painting fire there
Sometimes gratitude doesn’t come easy. Especially when a little dark cloud is stalking you and trying to spit on your head. Even though my heart isn’t 100% in it, I’m still going to go for the weekly tradition of describing five things for which I am thankful. Maybe this dash of forced optimism will lighten the gloom, or force me to turn on the light.
1. I am grateful for the people who love me. I don’t always do the right things, and sometimes, loathe though I am to admit it, I’m not as strong as I pretend to be. And I need. This small group of dedicated souls accepts me as I am, offers me support when I need it, and cheers me on when I doubt myself. They give hugs, and pull out the truth, one splinter at a time. They know me, and don’t give up on me.
2. I am grateful for catharsis. Catharsis comes in many forms and may very well be underrated. There is physical activity: running, swimming, biking, hiking, whatever lets you release. There is singing, smashing, painting. There is talking and writing and dancing. There is crying. I’ve done three of these things today.
3. I am grateful for examples. This one is rather awkward and requires explanation. I was born with a certain set tools. Through my life experiences, I have modified those tools, and maybe added to them, or subtracted from them. However, my tool box is not necessarily adequate for the various things I must face. For example, I might do well at certain types of communication, and very poorly at others.

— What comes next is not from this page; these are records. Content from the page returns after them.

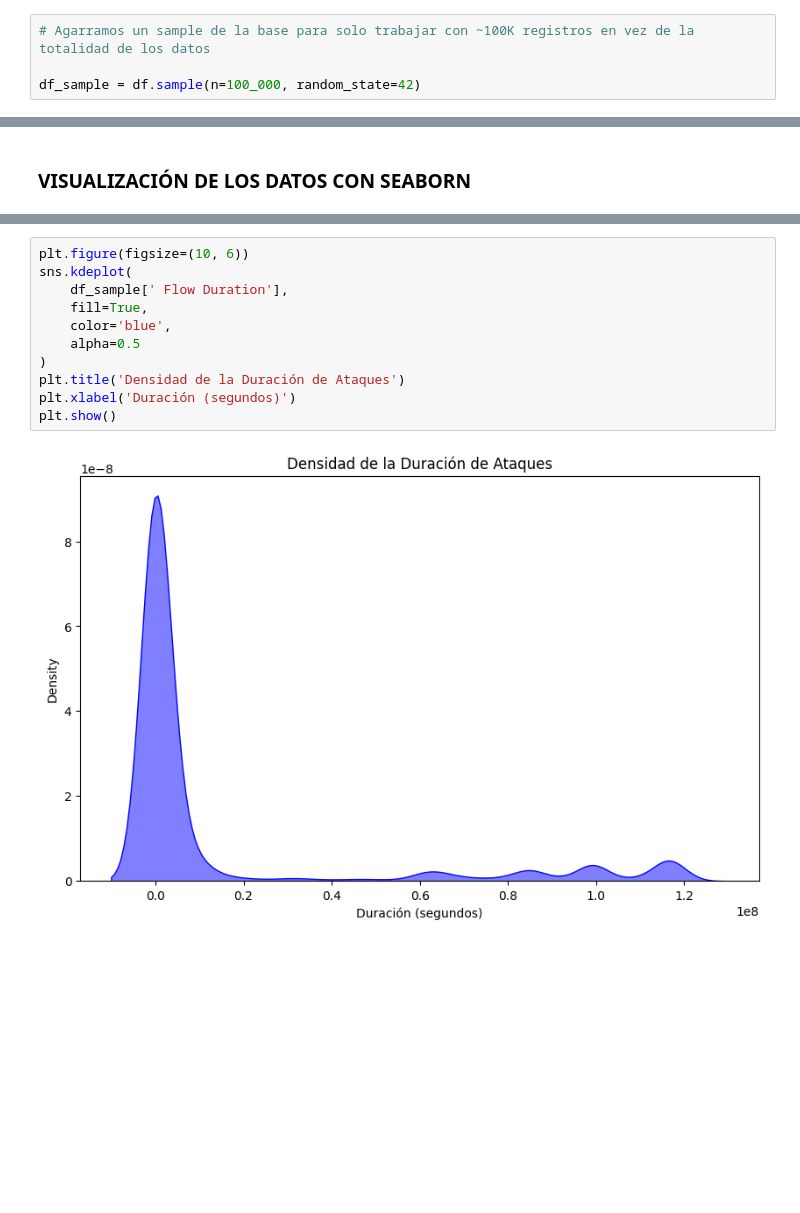
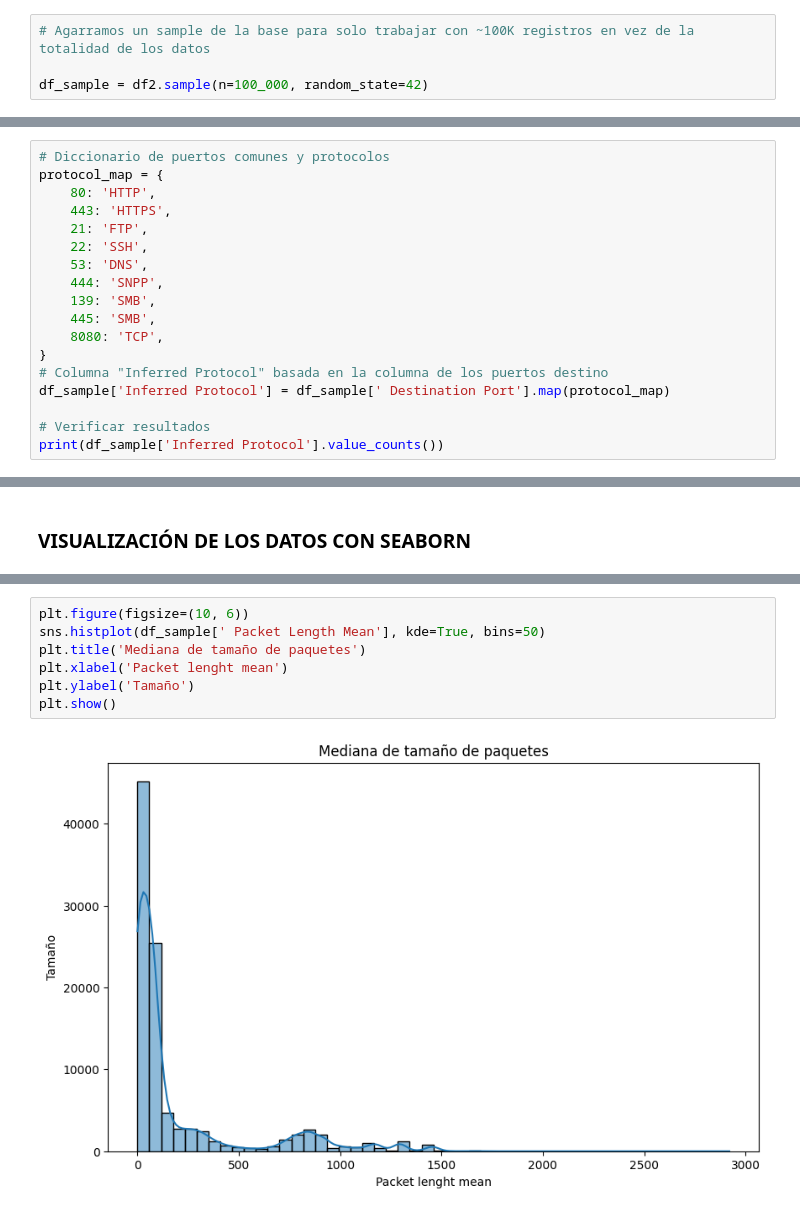
Before and after one commit to Rocpa/CICIDS2K17_RandomForest, a Jupyter notebook: eda.ipynb, the cells around one changed output, grey strips where cells are left out. Cells and saved outputs as stored; diff of their text form; blank space fills up the shorter version.

```diff
--- a/eda.ipynb
+++ b/eda.ipynb
@@ -9,4 +9,4 @@ df = pd.read_csv('../data/allinone.csv')
 # %%
 # Agarramos un sample de la base para solo trabajar con ~100K registros en vez de la totalidad de los datos
 
-df_sample = df.sample(n=100_000, random_state=42)
+df_sample = df2.sample(n=100_000, random_state=42)
@@ -50,0 +63,18 @@ df_sample.describe(include='all')
+# %%
+# Diccionario de puertos comunes y protocolos
+protocol_map = {
+    80: 'HTTP',
+    443: 'HTTPS',
+    21: 'FTP',
+    22: 'SSH',
+    53: 'DNS',
+    444: 'SNPP',
+    139: 'SMB',
+    445: 'SMB',
+    8080: 'TCP',
+}
+# Columna "Inferred Protocol" basada en la columna de los puertos destino
+df_sample['Inferred Protocol'] = df_sample[' Destination Port'].map(protocol_map)
+
+# Verificar resultados
+print(df_sample['Inferred Protocol'].value_counts())
@@ -102,13 +142,9 @@ plt.show()
 # %%
 plt.figure(figsize=(10, 6))
-sns.kdeplot(
-    df_sample[' Flow Duration'],
-    fill=True,
-    color='blue',
-    alpha=0.5
-)
-plt.title('Densidad de la Duración de Ataques')
-plt.xlabel('Duración (segundos)')
+sns.histplot(df_sample[' Packet Length Mean'], kde=True, bins=50)
+plt.title('Mediana de tamaño de paquetes')
+plt.xlabel('Packet lenght mean')
+plt.ylabel('Tamaño')
 plt.show()
 # %% [output]
-[figure, old version]
+[figure, new version]
```
Also changed, not shown: parts of 20 cells of this notebook, 3 other files.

Or I might not even think to communicate something because it’s simply outside my experience. Enter “the example”. This is when you see or hear about someone doing in a way that’s innovative to you. In a way you had never thought about before. And maybe these examples can be applied to my own life.
4. I’m grateful for This American Life. They produce amazing, thought-provoking, gripping shows. I learn a little a bit more about what it means to be human with each one. For better or worse.
5. I am grateful for 29th Street. It’s been my place to heal. To reflect. To make realizations, and hopefully make some progress towards something greater. I feel like it’s my cocoon through a long, painful chrysalis.
What are you grateful for?
Reflecting on the past is a wonderful tool. It can help you realize how much ground you’ve really covered, and remind you of those sweet moments in the midst of the mundane. To continue with the “Best of 2011” spirit, let’s move on to concerts. Music moves me, soothes me. I FEEL it, to my core. What’s better? Live music that delivers, that has passion and feeling that can’t be captured on a disc. In no particular order:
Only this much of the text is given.